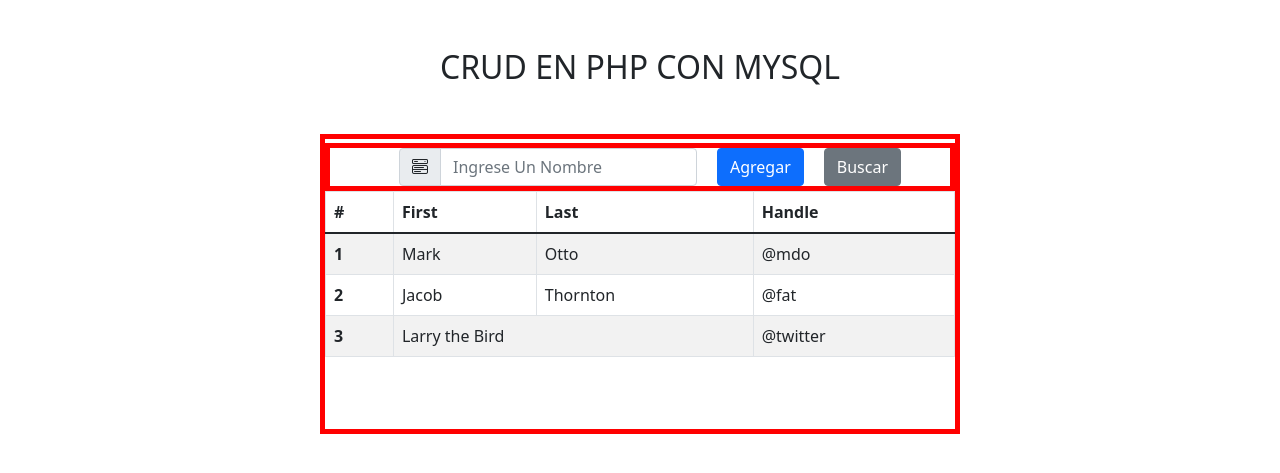
Repository: nder1996/CRUD_SENCILLO
Page: http://localhost/
An editor plug-in stored every save of this project. The page is shown before and after the next save, followed by the edit.
The browser window is 1280 px wide. The pictures show the whole page.
The page is run by PHP 8.4 with error messages shown; the project is at /var/www/html/.

Above is the page before, as saved 2021-10-04 20:07:58.

### CRUD - SILENCIADO/index.php
<!DOCTYPE html>
<html lang="en">
<head>
    <meta charset="UTF-8">
    <meta http-equiv="X-UA-Compatible" content="IE=edge">
    <meta name="viewport" content="width=device-width, initial-scale=1.0">
    <title>CRUD PHP</title>
    <link href="https://cdn.jsdelivr.net/npm/bootstrap@5.1.1/dist/css/bootstrap.min.css" rel="stylesheet" integrity="sha384-F3w7mX95PdgyTmZZMECAngseQB83DfGTowi0iMjiWaeVhAn4FJkqJByhZMI3AhiU" crossorigin="anonymous">
    <link rel="stylesheet" href="css/estilos.css">
    <link rel="stylesheet" href="https://cdnjs.cloudflare.com/ajax/libs/bootstrap-icons/1.5.0/font/bootstrap-icons.min.css" integrity="sha512-xnP2tOaCJnzp2d2IqKFcxuOiVCbuessxM6wuiolT9eeEJCyy0Vhcwa4zQvdrZNVqlqaxXhHqsSV1Ww7T2jSCUQ==" crossorigin="anonymous" referrerpolicy="no-referrer" />
</head>
<body>
    <h2 class="text-center mt-5">CRUD EN PHP CON MYSQL</h2>
    <div class="contenedor mt-5">
            <div class="input_button mt-1 d-flex justify-content-center">
                <section class="">
                    <label class="visually-hidden" for="inlineFormInputGroupUsername">Username</label>
                    <div class="input-group">
                      <div class="input-group-text"><i class="bi bi-menu-button-wide"></i></div>
                      <input type="text" class="form-control" id="inlineFormInputGroupUsername" placeholder="Ingrese Un Nombre">
                    </div>
                </section>
                <section>
                    <button type="button" class="btn btn-primary">Agregar</button>
                </section>
                <section>
                    <button type="button" class="btn btn-secondary">Buscar</button>
                </section>
            </div>
            <table class="table table-bordered table-striped">
                <thead>
                    <tr>
                      <th scope="col">#</th>
                      <th scope="col">First</th>
                      <th scope="col">Last</th>
                      <th scope="col">Handle</th>
                    </tr>
                  </thead>
                  <tbody>
                    <tr>
                      <th scope="row">1</th>
                      <td>Mark</td>
                      <td>Otto</td>
                      <td>@mdo</td>
                    </tr>
                    <tr>
                      <th scope="row">2</th>
                      <td>Jacob</td>
                      <td>Thornton</td>
                      <td>@fat</td>
                    </tr>
                    <tr>
                      <th scope="row">3</th>
                      <td colspan="2">Larry the Bird</td>
                      <td>@twitter</td>
                    </tr>
                  </tbody>
              </table>
    </div>
    <script src="https://cdn.jsdelivr.net/npm/bootstrap@5.1.1/dist/js/bootstrap.bundle.min.js" integrity="sha384-/bQdsTh/da6pkI1MST/rWKFNjaCP5gBSY4sEBT38Q/9RBh9AH40zEOg7Hlq2THRZ" crossorigin="anonymous"></script>
</body>
</html>

### CRUD - SILENCIADO/css/estilos.css
.contenedor{
    border:5px solid red;
    width: 50%;
    height: 300px;
    margin: auto;
}

.input_button{
    border:5px solid red;
}

.input_button section{
    margin-left: 20px;
}

After the next save:
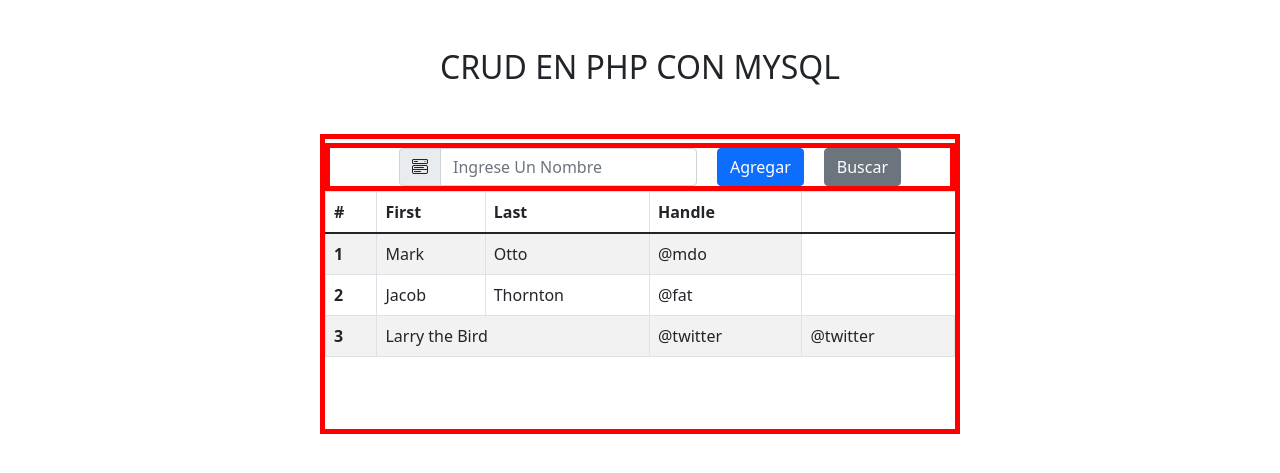
Saved 77 s later.
--- a/CRUD - SILENCIADO/index.php
+++ b/CRUD - SILENCIADO/index.php
@@ -53,6 +53,7 @@
                       <th scope="row">3</th>
                       <td colspan="2">Larry the Bird</td>
                       <td>@twitter</td>
+                      <td>@twitter</td>
                     </tr>
                   </tbody>
               </table>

▶ [The task]:
Copy every line above word for word and exclude the pictures.

▶ [Task response]:
Repository: nder1996/CRUD_SENCILLO
Page: http://localhost/
An editor plug-in stored every save of this project. The page is shown before and after the next save, followed by the edit.
The browser window is 1280 px wide. The pictures show the whole page.
The page is run by PHP 8.4 with error messages shown; the project is at /var/www/html/.

Above is the page before, as saved 2021-10-04 20:07:58.

### CRUD - SILENCIADO/index.php
<!DOCTYPE html>
<html lang="en">
<head>
    <meta charset="UTF-8">
    <meta http-equiv="X-UA-Compatible" content="IE=edge">
    <meta name="viewport" content="width=device-width, initial-scale=1.0">
    <title>CRUD PHP</title>
    <link href="https://cdn.jsdelivr.net/npm/bootstrap@5.1.1/dist/css/bootstrap.min.css" rel="stylesheet" integrity="sha384-F3w7mX95PdgyTmZZMECAngseQB83DfGTowi0iMjiWaeVhAn4FJkqJByhZMI3AhiU" crossorigin="anonymous">
    <link rel="stylesheet" href="css/estilos.css">
    <link rel="stylesheet" href="https://cdnjs.cloudflare.com/ajax/libs/bootstrap-icons/1.5.0/font/bootstrap-icons.min.css" integrity="sha512-xnP2tOaCJnzp2d2IqKFcxuOiVCbuessxM6wuiolT9eeEJCyy0Vhcwa4zQvdrZNVqlqaxXhHqsSV1Ww7T2jSCUQ==" crossorigin="anonymous" referrerpolicy="no-referrer" />
</head>
<body>
    <h2 class="text-center mt-5">CRUD EN PHP CON MYSQL</h2>
    <div class="contenedor mt-5">
            <div class="input_button mt-1 d-flex justify-content-center">
                <section class="">
                    <label class="visually-hidden" for="inlineFormInputGroupUsername">Username</label>
                    <div class="input-group">
                      <div class="input-group-text"><i class="bi bi-menu-button-wide"></i></div>
                      <input type="text" class="form-control" id="inlineFormInputGroupUsername" placeholder="Ingrese Un Nombre">
                    </div>
                </section>
                <section>
                    <button type="button" class="btn btn-primary">Agregar</button>
                </section>
                <section>
                    <button type="button" class="btn btn-secondary">Buscar</button>
                </section>
            </div>
            <table class="table table-bordered table-striped">
                <thead>
                    <tr>
                      <th scope="col">#</th>
                      <th scope="col">First</th>
                      <th scope="col">Last</th>
                      <th scope="col">Handle</th>
                    </tr>
                  </thead>
                  <tbody>
                    <tr>
                      <th scope="row">1</th>
                      <td>Mark</td>
                      <td>Otto</td>
                      <td>@mdo</td>
                    </tr>
                    <tr>
                      <th scope="row">2</th>
                      <td>Jacob</td>
                      <td>Thornton</td>
                      <td>@fat</td>
                    </tr>
                    <tr>
                      <th scope="row">3</th>
                      <td colspan="2">Larry the Bird</td>
                      <td>@twitter</td>
                    </tr>
                  </tbody>
              </table>
    </div>
    <script src="https://cdn.jsdelivr.net/npm/bootstrap@5.1.1/dist/js/bootstrap.bundle.min.js" integrity="sha384-/bQdsTh/da6pkI1MST/rWKFNjaCP5gBSY4sEBT38Q/9RBh9AH40zEOg7Hlq2THRZ" crossorigin="anonymous"></script>
</body>
</html>

### CRUD - SILENCIADO/css/estilos.css
.contenedor{
    border:5px solid red;
    width: 50%;
    height: 300px;
    margin: auto;
}

.input_button{
    border:5px solid red;
}

.input_button section{
    margin-left: 20px;
}

After the next save:
Saved 77 s later.
--- a/CRUD - SILENCIADO/index.php
+++ b/CRUD - SILENCIADO/index.php
@@ -53,6 +53,7 @@
                       <th scope="row">3</th>
                       <td colspan="2">Larry the Bird</td>
                       <td>@twitter</td>
+                      <td>@twitter</td>
                     </tr>
                   </tbody>
               </table>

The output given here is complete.